Practicalities: opportunities and limitationsΒΆ

The value in additional digitisation is large and uncontroversial. We would do much more of it, except that it is time-consuming, tedious, and expensive. Practical questions of what is easiest to do can be as important as any consideration of scientific value.

  • Working in archives is difficult. Document collections are often bulky, cumbersome, and fragile - they take skilled handling. Space is limited, archive staff are few, and archive-trained researchers are not easy to find. As far as possible, photograph records and work with the resulting digital images. For large and complex document collections, this photography may take a long time, even if funds are available for it.
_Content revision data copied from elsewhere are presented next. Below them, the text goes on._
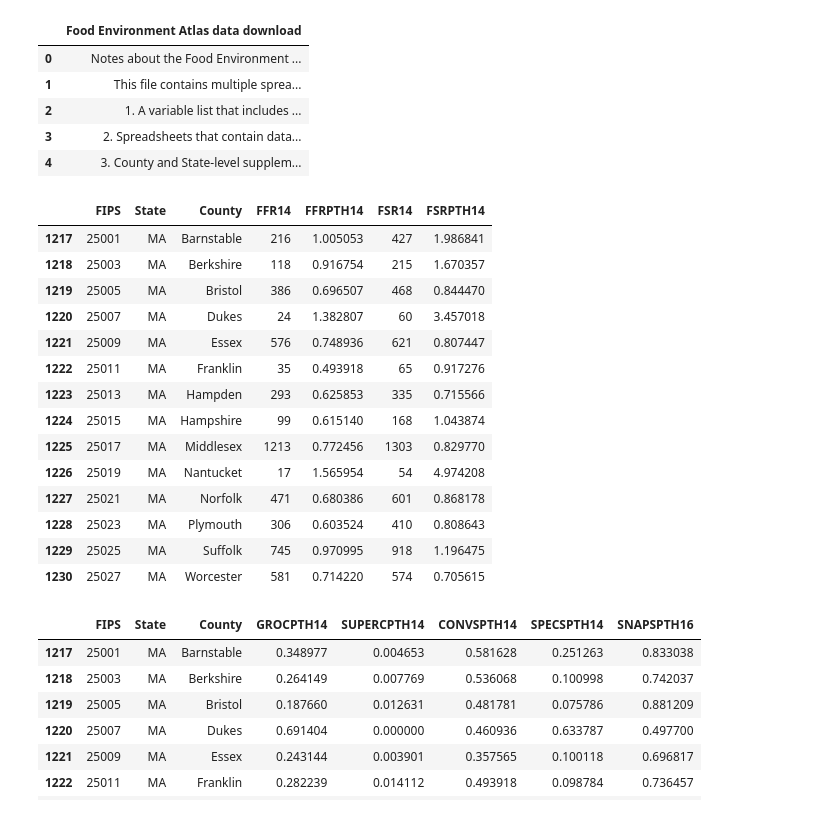
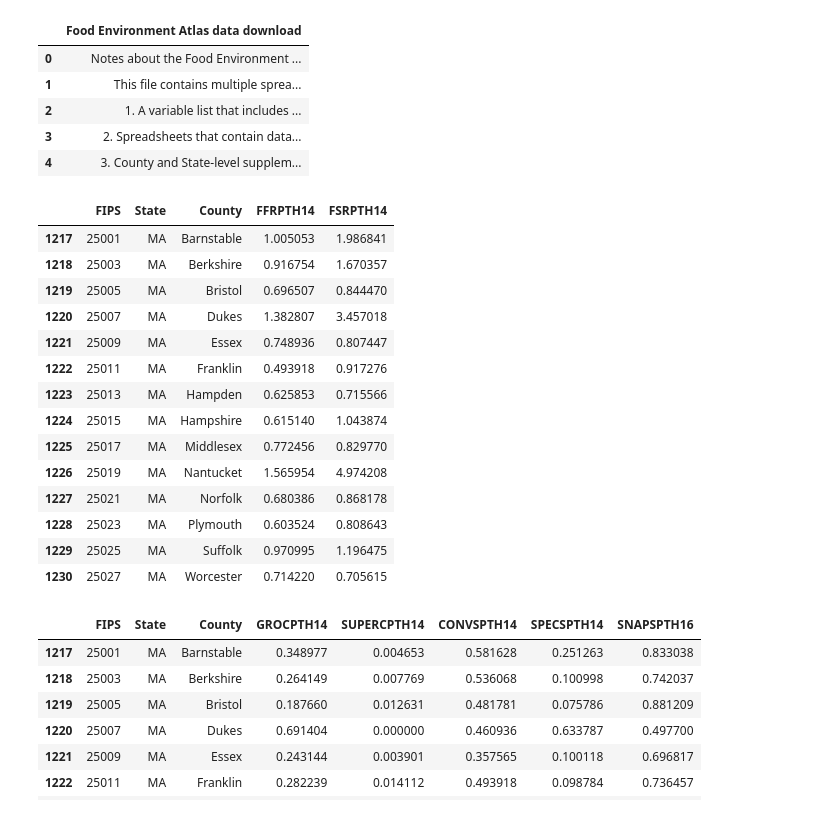
Before and after one commit to rserur/food-atlas-viz-app, a Jupyter notebook: rebecca_notebook.ipynb, the cells around one changed output. Saved outputs shown, nothing was run; the diff lists cells and outputs as text; code cells hidden in the pictures.

```diff
--- a/rebecca_notebook.ipynb
+++ b/rebecca_notebook.ipynb
@@ -28,25 +27,25 @@ socioeconomic = pd.read_excel('data/2018-usda-food-environment-atlas-dataset.xls
 # %%
 restaurants.head()
 restaurants_MA = restaurants[restaurants['State'] == 'MA']
-restaurant_cols = ['FIPS', 'State', 'County', 'FFR14', 'FFRPTH14', 'FSR14', 'FSRPTH14']
+restaurant_cols = ['FIPS', 'State', 'County', 'FFRPTH14', 'FSRPTH14']
 restaurants_MA = restaurants_MA[restaurant_cols]
 restaurants_MA
 # %% [output]
-|  | FIPS | State | County | FFR14 | FFRPTH14 | FSR14 | FSRPTH14 |
-| 1217 | 25001 | MA | Barnstable | 216 | 1.005053 | 427 | 1.986841 |
-| 1218 | 25003 | MA | Berkshire | 118 | 0.916754 | 215 | 1.670357 |
-| 1219 | 25005 | MA | Bristol | 386 | 0.696507 | 468 | 0.844470 |
-| 1220 | 25007 | MA | Dukes | 24 | 1.382807 | 60 | 3.457018 |
-| 1221 | 25009 | MA | Essex | 576 | 0.748936 | 621 | 0.807447 |
-| 1222 | 25011 | MA | Franklin | 35 | 0.493918 | 65 | 0.917276 |
-| 1223 | 25013 | MA | Hampden | 293 | 0.625853 | 335 | 0.715566 |
-| 1224 | 25015 | MA | Hampshire | 99 | 0.615140 | 168 | 1.043874 |
-| 1225 | 25017 | MA | Middlesex | 1213 | 0.772456 | 1303 | 0.829770 |
-| 1226 | 25019 | MA | Nantucket | 17 | 1.565954 | 54 | 4.974208 |
-| 1227 | 25021 | MA | Norfolk | 471 | 0.680386 | 601 | 0.868178 |
-| 1228 | 25023 | MA | Plymouth | 306 | 0.603524 | 410 | 0.808643 |
-| 1229 | 25025 | MA | Suffolk | 745 | 0.970995 | 918 | 1.196475 |
-| 1230 | 25027 | MA | Worcester | 581 | 0.714220 | 574 | 0.705615 |
+|  | FIPS | State | County | FFRPTH14 | FSRPTH14 |
+| 1217 | 25001 | MA | Barnstable | 1.005053 | 1.986841 |
+| 1218 | 25003 | MA | Berkshire | 0.916754 | 1.670357 |
+| 1219 | 25005 | MA | Bristol | 0.696507 | 0.844470 |
+| 1220 | 25007 | MA | Dukes | 1.382807 | 3.457018 |
+| 1221 | 25009 | MA | Essex | 0.748936 | 0.807447 |
+| 1222 | 25011 | MA | Franklin | 0.493918 | 0.917276 |
+| 1223 | 25013 | MA | Hampden | 0.625853 | 0.715566 |
+| 1224 | 25015 | MA | Hampshire | 0.615140 | 1.043874 |
+| 1225 | 25017 | MA | Middlesex | 0.772456 | 0.829770 |
+| 1226 | 25019 | MA | Nantucket | 1.565954 | 4.974208 |
+| 1227 | 25021 | MA | Norfolk | 0.680386 | 0.868178 |
+| 1228 | 25023 | MA | Plymouth | 0.603524 | 0.808643 |
+| 1229 | 25025 | MA | Suffolk | 0.970995 | 1.196475 |
+| 1230 | 25027 | MA | Worcester | 0.714220 | 0.705615 |
 # %%
 stores_MA = stores[stores['State'] == 'MA']
 stores_cols = ['FIPS', 'State', 'County', 'GROCPTH14', 'SUPERCPTH14', 'CONVSPTH14', 'SPECSPTH14', 'SNAPSPTH16']
```
Also changed, not shown: parts of 32 cells of this notebook.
  • We are accumulating hundreds of thousands of digital images, many of which have yet to be transcribed. These need archiving in a way which makes them available to researchers, now and in the future, both individually and in bulk. This process requires further research and additional funding.
  • Transcription of weather data from the images is slow and expensive.
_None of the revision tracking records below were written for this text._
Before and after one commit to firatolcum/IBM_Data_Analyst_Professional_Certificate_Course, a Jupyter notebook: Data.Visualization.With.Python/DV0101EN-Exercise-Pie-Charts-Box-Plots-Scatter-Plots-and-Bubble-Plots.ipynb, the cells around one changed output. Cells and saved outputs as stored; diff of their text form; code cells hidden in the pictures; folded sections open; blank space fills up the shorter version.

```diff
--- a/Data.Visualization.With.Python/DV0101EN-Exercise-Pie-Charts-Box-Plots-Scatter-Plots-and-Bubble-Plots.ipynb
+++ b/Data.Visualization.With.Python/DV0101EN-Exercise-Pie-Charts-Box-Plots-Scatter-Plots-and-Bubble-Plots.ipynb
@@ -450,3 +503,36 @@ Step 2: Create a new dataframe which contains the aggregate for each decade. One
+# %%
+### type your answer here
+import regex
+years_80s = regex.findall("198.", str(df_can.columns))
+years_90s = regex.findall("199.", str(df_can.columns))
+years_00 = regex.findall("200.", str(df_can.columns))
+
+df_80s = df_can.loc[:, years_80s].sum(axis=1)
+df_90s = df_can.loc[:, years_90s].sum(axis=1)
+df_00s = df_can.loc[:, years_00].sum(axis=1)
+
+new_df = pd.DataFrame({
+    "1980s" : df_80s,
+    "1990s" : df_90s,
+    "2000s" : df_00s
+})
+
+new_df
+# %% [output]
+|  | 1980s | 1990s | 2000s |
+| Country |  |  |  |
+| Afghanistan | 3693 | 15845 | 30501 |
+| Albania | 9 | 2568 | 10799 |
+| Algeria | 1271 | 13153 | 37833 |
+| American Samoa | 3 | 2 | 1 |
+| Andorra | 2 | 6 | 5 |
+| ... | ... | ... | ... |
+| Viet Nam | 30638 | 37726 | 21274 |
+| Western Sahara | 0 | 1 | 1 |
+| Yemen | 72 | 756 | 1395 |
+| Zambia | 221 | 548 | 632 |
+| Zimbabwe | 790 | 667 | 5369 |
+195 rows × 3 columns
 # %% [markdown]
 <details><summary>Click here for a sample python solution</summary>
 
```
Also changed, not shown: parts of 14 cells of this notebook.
  • Data rescue is not complete until the observations are available to users. This means adding them to appropriate national and international databases. These databases are in a poor state.

This means that data rescue projects should be judged not solely on the quantity of observations recovered, but also on their contributions to improving the process of recovery. We should experiment with new tools and processes to do the work.
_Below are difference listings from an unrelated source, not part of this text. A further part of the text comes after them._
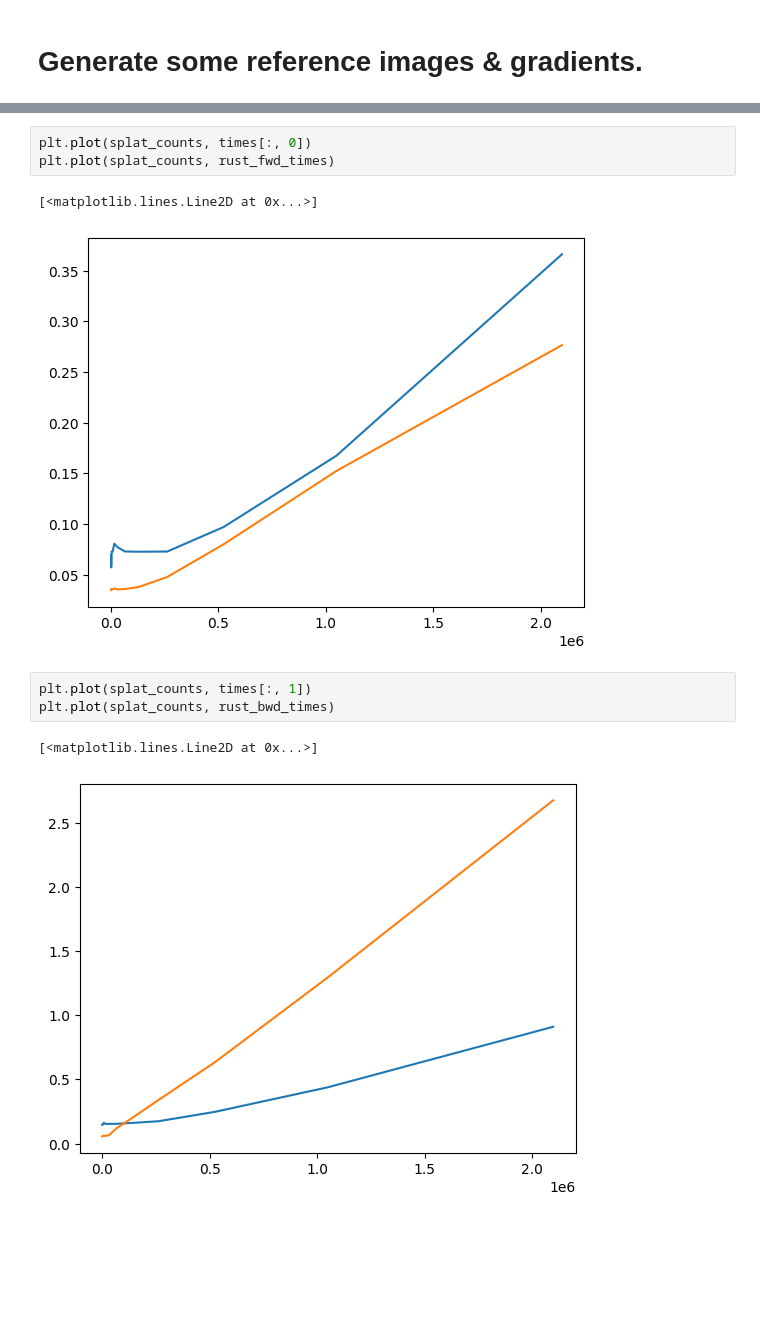
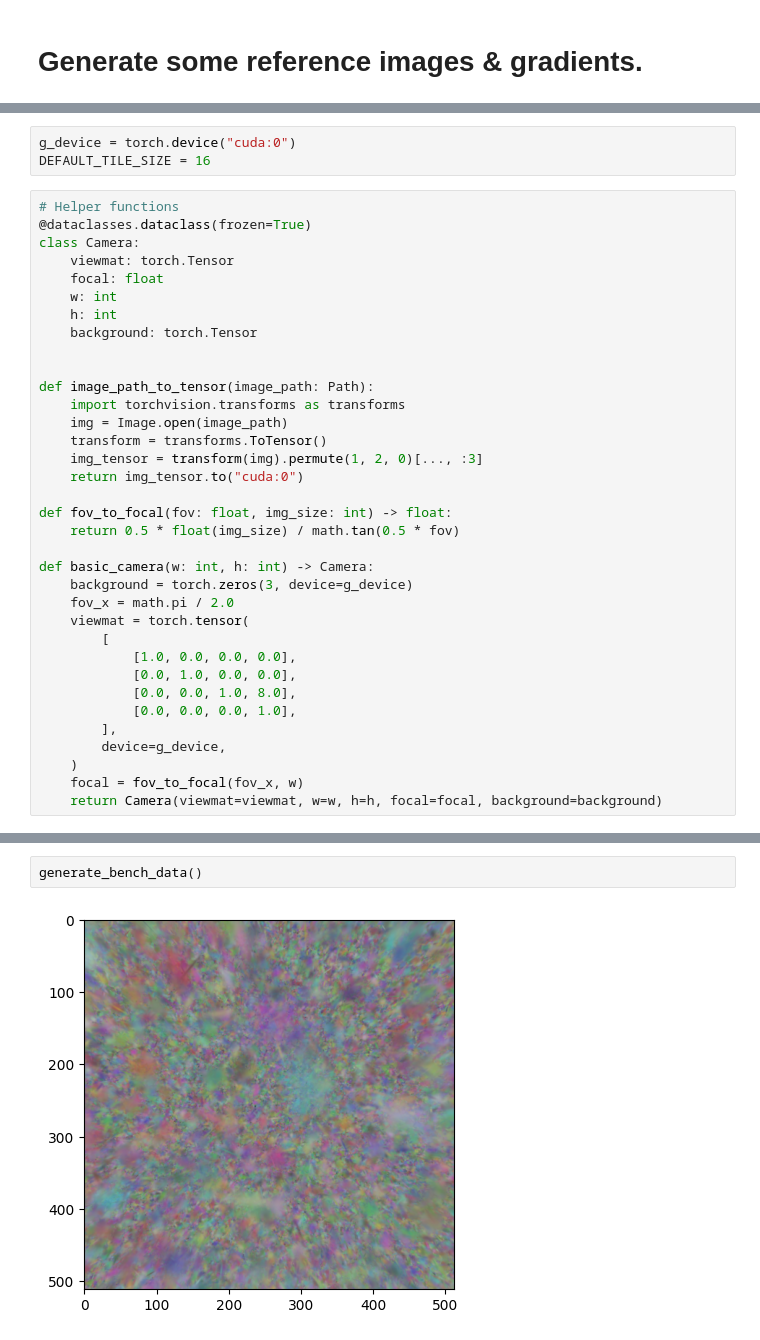
Before and after one commit to wartron/brush, a Jupyter notebook: crates/brush-render/test_cases/NerfStudioRefGen.ipynb, the cells around one changed output, grey strips where cells are left out. Saved outputs shown, nothing was run; the diff lists cells and outputs as text; blank space fills up the shorter version.

```diff
--- a/crates/brush-render/test_cases/NerfStudioRefGen.ipynb
+++ b/crates/brush-render/test_cases/NerfStudioRefGen.ipynb
@@ -36,2 +28,40 @@ def fov_to_focal(fov: float, img_size: int) -> float:
+# %%
+g_device = torch.device("cuda:0")
+DEFAULT_TILE_SIZE = 16
+# %%
+# Helper functions
+@dataclasses.dataclass(frozen=True)
+class Camera:
+    viewmat: torch.Tensor
+    focal: float
+    w: int
+    h: int
+    background: torch.Tensor
+
+
+def image_path_to_tensor(image_path: Path):
+    import torchvision.transforms as transforms
+    img = Image.open(image_path)
+    transform = transforms.ToTensor()
+    img_tensor = transform(img).permute(1, 2, 0)[..., :3]
+    return img_tensor.to("cuda:0")
+
+def fov_to_focal(fov: float, img_size: int) -> float:
+    return 0.5 * float(img_size) / math.tan(0.5 * fov)
+
+def basic_camera(w: int, h: int) -> Camera:
+    background = torch.zeros(3, device=g_device)
+    fov_x = math.pi / 2.0
+    viewmat = torch.tensor(
+        [
+            [1.0, 0.0, 0.0, 0.0],
+            [0.0, 1.0, 0.0, 0.0],
+            [0.0, 0.0, 1.0, 8.0],
+            [0.0, 0.0, 0.0, 1.0],
+        ],
+        device=g_device,
+    )
+    focal = fov_to_focal(fov_x, w)
+    return Camera(viewmat=viewmat, w=w, h=h, focal=focal, background=background)
 # %%
 crab_img = image_path_to_tensor("./crab.png")
@@ -450,12 +323,4 @@ rust_bwd_times = np.array([
-# %%
-plt.plot(splat_counts, times[:, 0])
-plt.plot(splat_counts, rust_fwd_times)
-# %% [output]
-[<matplotlib.lines.Line2D at 0x...>]
-[figure, removed]
-# %%
-plt.plot(splat_counts, times[:, 1])
-plt.plot(splat_counts, rust_bwd_times)
-# %% [output]
-[<matplotlib.lines.Line2D at 0x...>]
-[figure, removed]
+# %%
+generate_bench_data()
+# %% [output]
+[figure, added]
```
Also changed, not shown: parts of 15 cells of this notebook, 1 other file.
In the short term, we should concentrate on data sources where these practical problems are least severe: document sources already imaged or easy to image, easy to read and transcribe, and where there are functional databases to store and share the resulting observations.